As more people use artificial intelligence (AI), scientists are constantly working on ways to enhance its capabilities. Now, in a new study, researchers have developed a portable, non-invasive system that can decode thoughts and turn them into text.
The technology, developed by researchers from the GrapheneX-UTS Human-centric Artificial Intelligence Centre at the University of Technology Sydney (UTS), aims to improve communication among people who are unable to speak due to illness or injury, including stroke or paralysis. It could also enable communication like never before between humans and machines, such as the operation of a bionic arm or robot.
In the study, participants silently read passages of text while wearing a cap that recorded electrical brain activity through their scalp using an electroencephalogram (EEG). The EEG wave is sorted into different units that capture specific patterns from the human brain, the university’s press statement explained. An AI model called DeWave developed by the researchers is used for this process. DeWave translates EEG signals into words and sentences by learning from large quantities of EEG data.
“It is the first to incorporate discrete encoding techniques in the brain-to-text translation process, introducing an innovative approach to neural decoding. The integration with large language models is also opening new frontiers in neuroscience and AI,” lead author CT Lin said in the statement. The study was conducted on 29 participants and was presented at the NeurIPS conference in New Orleans.
Lin added that this technology is a pioneering effort to translate raw EEG waves directly into language. Previously, the process of translating brain signals to language either required surgery to implant electrodes in the brain, such as Elon Musk’s Neuralink, or scanning in an MRI machine, which is expensive and not something that could work in daily life. Furthermore, the new technology is able to translate with or without eye-tracking unlike previous technology, the researchers explained.
The new model does a better job of matching verbs than nouns.
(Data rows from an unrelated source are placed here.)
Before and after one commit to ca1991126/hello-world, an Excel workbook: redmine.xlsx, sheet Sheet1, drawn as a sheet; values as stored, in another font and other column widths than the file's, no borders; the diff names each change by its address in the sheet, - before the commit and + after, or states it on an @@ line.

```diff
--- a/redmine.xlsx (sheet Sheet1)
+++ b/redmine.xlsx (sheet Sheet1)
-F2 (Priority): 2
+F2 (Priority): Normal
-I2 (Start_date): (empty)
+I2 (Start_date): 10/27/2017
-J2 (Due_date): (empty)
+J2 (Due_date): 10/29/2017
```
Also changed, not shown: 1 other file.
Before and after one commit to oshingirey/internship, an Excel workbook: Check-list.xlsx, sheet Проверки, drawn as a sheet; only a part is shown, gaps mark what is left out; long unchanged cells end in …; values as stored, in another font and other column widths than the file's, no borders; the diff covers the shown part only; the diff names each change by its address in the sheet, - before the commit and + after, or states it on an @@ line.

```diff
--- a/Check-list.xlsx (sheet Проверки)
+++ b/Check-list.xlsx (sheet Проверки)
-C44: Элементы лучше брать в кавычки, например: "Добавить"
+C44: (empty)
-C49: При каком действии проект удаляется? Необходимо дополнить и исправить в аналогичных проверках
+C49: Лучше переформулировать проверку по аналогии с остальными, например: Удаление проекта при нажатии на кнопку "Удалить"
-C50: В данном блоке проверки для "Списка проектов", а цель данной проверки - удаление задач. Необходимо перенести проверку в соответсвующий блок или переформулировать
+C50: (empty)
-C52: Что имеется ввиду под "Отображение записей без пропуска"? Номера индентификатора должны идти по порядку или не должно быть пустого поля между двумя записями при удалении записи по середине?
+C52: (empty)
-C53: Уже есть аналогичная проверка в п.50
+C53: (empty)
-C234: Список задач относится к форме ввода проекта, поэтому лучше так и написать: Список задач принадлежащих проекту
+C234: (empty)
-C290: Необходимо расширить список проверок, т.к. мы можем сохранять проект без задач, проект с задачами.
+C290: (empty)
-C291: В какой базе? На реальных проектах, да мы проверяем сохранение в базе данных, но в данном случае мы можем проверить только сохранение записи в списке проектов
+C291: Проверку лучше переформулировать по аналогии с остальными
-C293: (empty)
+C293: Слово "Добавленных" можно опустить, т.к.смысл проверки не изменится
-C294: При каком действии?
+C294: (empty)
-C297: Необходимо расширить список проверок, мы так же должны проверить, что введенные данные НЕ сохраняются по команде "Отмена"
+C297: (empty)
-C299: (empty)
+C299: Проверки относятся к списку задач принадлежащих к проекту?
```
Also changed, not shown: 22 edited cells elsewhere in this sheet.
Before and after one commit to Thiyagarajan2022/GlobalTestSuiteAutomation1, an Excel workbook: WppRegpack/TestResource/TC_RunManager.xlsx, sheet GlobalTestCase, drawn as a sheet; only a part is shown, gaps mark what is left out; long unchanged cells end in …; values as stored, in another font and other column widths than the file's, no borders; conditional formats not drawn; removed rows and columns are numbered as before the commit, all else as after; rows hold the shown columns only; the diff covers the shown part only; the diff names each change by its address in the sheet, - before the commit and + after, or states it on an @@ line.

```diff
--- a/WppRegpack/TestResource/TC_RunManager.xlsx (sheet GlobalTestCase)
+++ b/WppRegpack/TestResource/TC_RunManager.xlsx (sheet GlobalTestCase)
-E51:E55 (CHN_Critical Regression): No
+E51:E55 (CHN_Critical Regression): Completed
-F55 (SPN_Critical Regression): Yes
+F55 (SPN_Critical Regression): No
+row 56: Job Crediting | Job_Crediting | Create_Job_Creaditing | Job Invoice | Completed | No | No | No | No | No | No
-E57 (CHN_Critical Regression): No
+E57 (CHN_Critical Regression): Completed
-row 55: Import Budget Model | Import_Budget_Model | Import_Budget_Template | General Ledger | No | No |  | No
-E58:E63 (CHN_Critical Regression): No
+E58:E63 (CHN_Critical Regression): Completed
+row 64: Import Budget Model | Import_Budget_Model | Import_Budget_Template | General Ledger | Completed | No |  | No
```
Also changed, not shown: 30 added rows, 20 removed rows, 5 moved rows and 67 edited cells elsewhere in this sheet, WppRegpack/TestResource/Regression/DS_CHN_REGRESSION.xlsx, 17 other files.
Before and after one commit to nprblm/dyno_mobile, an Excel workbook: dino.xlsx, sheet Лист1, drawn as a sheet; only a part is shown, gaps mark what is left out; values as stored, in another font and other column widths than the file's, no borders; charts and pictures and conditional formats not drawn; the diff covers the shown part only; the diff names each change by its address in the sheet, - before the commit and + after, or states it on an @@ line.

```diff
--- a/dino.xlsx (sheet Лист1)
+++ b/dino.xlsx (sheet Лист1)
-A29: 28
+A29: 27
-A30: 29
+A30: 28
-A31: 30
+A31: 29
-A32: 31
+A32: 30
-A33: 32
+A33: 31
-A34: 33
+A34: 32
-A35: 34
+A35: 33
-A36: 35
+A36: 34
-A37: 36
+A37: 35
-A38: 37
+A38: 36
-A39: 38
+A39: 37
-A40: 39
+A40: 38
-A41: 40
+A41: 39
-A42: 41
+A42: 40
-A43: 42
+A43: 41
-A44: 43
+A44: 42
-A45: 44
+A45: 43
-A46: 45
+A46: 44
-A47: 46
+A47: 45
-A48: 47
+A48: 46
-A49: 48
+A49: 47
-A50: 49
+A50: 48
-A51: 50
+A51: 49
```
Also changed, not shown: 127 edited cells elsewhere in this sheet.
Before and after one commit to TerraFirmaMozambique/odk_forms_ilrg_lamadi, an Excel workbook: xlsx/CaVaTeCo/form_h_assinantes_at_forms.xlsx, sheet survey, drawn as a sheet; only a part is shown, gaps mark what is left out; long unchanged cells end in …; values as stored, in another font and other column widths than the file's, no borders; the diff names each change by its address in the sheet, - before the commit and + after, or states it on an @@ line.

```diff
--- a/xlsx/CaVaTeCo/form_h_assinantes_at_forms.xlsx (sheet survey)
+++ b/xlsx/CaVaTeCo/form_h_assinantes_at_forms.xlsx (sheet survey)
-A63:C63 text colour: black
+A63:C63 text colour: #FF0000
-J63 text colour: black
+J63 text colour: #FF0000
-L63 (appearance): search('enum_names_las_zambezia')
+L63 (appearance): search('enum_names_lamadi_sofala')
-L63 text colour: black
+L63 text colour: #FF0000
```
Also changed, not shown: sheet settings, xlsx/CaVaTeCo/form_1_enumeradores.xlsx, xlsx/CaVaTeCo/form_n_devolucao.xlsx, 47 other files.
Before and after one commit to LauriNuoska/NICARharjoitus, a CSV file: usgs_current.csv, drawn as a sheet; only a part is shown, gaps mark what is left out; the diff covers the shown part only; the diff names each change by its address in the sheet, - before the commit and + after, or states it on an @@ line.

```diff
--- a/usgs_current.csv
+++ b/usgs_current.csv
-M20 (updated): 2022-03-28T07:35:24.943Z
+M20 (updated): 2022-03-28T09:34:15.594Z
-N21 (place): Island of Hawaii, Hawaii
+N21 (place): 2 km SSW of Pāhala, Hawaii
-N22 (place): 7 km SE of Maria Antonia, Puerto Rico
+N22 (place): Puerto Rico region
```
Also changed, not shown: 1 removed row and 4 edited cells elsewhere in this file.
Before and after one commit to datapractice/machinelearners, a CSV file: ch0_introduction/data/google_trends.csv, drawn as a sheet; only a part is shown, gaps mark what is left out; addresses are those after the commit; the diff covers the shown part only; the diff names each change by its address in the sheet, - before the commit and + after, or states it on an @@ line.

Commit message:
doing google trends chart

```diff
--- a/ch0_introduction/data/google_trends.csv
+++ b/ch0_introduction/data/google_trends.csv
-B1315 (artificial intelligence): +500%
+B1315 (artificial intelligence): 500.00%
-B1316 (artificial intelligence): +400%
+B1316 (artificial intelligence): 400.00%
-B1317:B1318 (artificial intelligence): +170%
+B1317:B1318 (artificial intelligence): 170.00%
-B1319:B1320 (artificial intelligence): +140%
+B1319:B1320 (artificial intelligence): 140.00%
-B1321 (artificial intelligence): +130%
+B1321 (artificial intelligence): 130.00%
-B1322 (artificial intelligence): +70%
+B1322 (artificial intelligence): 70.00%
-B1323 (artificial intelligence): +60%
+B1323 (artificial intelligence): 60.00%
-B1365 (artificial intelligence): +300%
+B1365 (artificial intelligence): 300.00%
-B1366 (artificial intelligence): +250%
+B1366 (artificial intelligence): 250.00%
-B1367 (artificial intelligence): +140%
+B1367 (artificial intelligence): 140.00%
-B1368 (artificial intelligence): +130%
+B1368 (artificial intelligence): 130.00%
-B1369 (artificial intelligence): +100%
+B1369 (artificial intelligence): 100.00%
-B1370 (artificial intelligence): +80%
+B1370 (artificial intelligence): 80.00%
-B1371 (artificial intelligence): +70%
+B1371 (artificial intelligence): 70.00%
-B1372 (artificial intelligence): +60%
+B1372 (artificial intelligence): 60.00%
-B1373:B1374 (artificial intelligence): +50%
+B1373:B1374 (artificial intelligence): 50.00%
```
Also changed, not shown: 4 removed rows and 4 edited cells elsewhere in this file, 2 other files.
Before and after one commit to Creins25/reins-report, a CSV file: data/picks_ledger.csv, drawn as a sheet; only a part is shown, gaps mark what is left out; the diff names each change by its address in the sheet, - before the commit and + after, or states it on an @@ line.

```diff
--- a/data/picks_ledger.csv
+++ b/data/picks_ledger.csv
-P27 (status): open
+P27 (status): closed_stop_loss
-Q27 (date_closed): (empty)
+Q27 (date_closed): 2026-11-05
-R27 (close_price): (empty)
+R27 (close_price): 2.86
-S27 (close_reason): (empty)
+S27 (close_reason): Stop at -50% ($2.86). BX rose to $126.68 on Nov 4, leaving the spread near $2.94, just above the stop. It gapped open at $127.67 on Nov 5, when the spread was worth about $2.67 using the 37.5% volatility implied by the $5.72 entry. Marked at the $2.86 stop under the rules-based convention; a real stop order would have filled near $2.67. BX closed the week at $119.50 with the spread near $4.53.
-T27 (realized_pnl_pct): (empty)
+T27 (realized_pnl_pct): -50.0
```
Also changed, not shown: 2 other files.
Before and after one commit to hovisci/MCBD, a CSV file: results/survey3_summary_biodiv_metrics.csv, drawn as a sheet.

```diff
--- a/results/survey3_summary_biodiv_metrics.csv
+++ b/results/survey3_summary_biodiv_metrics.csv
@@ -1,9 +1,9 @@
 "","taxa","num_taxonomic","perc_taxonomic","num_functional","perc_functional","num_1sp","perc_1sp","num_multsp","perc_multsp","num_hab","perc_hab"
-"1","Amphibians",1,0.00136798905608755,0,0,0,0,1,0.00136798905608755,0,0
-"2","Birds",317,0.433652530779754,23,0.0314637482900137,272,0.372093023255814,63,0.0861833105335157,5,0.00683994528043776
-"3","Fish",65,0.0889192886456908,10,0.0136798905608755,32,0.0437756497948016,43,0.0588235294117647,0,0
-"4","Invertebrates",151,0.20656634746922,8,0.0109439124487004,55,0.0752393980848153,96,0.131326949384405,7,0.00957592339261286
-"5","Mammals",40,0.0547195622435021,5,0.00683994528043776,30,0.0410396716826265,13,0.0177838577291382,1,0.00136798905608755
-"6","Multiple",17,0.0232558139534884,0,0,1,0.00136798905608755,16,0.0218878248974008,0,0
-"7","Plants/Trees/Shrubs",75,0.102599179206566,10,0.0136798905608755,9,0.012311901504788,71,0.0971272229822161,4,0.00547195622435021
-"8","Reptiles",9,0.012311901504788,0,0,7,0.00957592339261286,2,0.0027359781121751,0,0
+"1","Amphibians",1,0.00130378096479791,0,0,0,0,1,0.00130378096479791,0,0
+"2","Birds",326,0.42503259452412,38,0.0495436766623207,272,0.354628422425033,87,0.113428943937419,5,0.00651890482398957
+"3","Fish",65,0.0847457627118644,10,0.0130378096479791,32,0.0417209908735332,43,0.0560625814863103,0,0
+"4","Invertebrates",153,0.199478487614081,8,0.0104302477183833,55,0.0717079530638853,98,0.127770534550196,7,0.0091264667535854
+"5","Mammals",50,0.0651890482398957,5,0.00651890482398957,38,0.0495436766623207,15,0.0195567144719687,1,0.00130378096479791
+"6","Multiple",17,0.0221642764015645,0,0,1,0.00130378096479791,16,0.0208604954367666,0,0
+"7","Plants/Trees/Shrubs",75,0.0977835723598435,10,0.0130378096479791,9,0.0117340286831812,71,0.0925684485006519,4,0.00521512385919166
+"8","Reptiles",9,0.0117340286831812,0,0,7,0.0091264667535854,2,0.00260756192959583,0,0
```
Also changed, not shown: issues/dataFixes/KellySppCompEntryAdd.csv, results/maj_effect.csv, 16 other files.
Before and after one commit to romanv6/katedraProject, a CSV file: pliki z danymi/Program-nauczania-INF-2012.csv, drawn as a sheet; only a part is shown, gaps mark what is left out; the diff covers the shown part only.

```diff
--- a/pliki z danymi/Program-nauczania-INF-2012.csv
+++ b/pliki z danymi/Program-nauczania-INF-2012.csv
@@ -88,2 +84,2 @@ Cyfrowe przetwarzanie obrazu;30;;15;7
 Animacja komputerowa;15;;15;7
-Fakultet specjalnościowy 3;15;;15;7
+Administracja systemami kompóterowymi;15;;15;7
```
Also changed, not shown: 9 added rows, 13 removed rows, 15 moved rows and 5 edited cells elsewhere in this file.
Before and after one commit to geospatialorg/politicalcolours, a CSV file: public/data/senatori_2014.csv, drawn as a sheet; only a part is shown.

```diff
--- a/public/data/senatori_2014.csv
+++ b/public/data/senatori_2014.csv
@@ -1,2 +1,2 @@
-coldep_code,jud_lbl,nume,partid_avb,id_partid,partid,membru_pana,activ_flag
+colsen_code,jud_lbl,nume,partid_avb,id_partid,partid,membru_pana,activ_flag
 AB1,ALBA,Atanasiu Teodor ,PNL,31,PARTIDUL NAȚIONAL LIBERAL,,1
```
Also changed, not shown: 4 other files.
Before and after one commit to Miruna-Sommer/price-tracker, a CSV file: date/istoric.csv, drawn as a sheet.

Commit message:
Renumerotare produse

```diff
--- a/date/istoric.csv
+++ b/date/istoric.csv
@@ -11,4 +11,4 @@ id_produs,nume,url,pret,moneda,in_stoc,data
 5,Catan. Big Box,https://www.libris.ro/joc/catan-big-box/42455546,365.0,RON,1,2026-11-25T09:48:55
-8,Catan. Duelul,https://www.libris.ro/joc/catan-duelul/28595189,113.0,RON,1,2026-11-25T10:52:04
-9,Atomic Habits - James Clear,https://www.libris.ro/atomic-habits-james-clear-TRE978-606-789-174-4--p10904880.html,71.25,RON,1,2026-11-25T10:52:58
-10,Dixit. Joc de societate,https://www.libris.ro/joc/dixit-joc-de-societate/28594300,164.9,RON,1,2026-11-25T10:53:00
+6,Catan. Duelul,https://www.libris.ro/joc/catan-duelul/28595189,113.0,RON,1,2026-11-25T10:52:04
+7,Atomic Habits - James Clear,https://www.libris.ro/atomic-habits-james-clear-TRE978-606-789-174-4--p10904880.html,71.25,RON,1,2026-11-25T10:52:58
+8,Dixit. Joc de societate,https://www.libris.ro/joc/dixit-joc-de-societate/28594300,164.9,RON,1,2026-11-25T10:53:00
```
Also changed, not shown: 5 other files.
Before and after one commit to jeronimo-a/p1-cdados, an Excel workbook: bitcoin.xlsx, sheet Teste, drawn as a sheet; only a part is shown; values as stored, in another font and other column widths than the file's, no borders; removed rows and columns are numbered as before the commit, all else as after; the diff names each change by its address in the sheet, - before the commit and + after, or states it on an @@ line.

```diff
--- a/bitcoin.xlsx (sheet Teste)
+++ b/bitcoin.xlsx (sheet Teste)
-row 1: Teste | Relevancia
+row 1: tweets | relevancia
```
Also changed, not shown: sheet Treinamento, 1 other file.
Regarding nouns, the researchers observed a tendency towards synonymous pairs rather than precise translations, such as ‘the man’ instead of ‘the author’.
Previous studies have also attempted to use AI to turn thoughts into text. For instance, in June, a semantic decoder AI was developed by researchers at The University of Texas at Austin that can translate brain activity into continuous text. The study, published in Nature Neuroscience, aimed to capture the summary of what people were thinking instead of word-to-word translation.